Foundations in Greenhouse Gas Accounting for Agriculture, Forestry, and Other Land Uses: Mechanisms for Measurement, Reporting, and Verification

Dr. Paul Evangelista (PI), Keith Paustian (Co-PI), Eleanor Milne, Mark Easter, Matt Stermer, Brian Woodward, Nicholas Young, Tony Vorster

Ethiopia set ambitious sustainable development goals for its rapidly-growing economy under the Climate Resilient Green Economy (CRGE) strategy. In this plan, the government set the goals of increasing per capita income of citizens to middle-income levels by 2025 and transforming to an industrialized nation without increasing current levels of greenhouse gas emissions. The CRGE strategy makes the country a leader in Africa in low emission and climate resilient development. Ethiopia is implementing agricultural and forestry projects with conservation goals that include reduction of greenhouse gas emissions. However, tools and training are needed to support the measurement, reporting, and verification of greenhouse gas reductions from these projects.

The goal of this project was to train practitioners working on land management projects to track, estimate and report carbon and greenhouse gas impacts of projects. The U.S. Forest Service International Programs in partnership with the U.S. Agency for International Development and Colorado State University hosted two, one-week workshops in Addis Ababa, Ethiopia. The first workshop included a field trip to look at different agricultural systems and land-uses, and three days in the classroom. Participants were introduced to the foundations of greenhouse gas management and accounting, key international greenhouse gas policies, IPCC guidelines, and REDD+. In addition, participants received hands-on training with the Carbon Benefits Project (CBP) tool. This user-friendly online tool assists in the measuring, modeling, monitoring, and forecasting of carbon stock changes and greenhouse gas emissions from land management projects. Workshop participants then collected data relevant to their own projects between workshops and returned to Addis Ababa for a second week of training. The second workshop was focused on using project-specific data and generating and interpreting reports from the CBP to quantify the greenhouse gas benefits of participant’s projects.

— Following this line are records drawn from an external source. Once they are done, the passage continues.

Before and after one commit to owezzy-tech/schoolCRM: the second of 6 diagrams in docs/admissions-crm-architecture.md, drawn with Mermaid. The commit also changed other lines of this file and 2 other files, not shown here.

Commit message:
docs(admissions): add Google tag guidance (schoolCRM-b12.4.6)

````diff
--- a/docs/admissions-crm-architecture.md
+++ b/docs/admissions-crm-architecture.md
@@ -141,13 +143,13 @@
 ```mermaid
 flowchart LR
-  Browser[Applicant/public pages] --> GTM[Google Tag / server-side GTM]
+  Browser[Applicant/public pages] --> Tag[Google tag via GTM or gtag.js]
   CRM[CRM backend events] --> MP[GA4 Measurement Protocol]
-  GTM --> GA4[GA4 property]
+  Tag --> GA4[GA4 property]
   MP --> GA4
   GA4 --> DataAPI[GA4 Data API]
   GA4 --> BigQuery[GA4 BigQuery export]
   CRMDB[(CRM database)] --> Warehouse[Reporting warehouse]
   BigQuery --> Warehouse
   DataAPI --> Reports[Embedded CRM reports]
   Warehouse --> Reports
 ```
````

Ethiopia’s CRGE strategy is well-respected nationally and internationally as a leading example of building economic resilience in the face of climate change. The vision is to create a robust economy that will be more resilient to climate change, improve air and water quality, and promote rural economic development. Through this training, participants will have the understanding and tools needed to accurately track and report the greenhouse gas impacts of land management activities in diverse regions and land use scenarios.

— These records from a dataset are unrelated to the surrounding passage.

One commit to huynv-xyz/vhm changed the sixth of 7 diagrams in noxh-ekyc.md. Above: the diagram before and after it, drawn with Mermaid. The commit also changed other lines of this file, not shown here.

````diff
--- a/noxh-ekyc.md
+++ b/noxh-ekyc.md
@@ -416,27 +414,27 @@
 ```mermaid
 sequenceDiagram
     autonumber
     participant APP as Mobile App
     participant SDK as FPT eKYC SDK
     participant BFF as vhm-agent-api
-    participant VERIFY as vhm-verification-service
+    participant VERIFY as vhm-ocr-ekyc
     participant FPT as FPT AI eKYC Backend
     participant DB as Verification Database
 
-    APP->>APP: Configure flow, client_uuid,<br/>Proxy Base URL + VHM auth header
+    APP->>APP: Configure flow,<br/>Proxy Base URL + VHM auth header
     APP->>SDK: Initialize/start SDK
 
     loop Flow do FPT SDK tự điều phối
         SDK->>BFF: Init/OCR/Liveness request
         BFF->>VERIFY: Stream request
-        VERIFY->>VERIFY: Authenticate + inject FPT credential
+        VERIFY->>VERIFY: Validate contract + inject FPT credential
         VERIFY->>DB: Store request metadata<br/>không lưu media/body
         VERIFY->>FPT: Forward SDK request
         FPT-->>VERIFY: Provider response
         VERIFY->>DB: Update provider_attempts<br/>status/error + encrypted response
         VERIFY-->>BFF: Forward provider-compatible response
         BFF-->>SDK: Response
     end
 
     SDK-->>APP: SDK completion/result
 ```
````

For more information on this project, contact Paul Evangelista at paul.evangelista@ColoState.EDU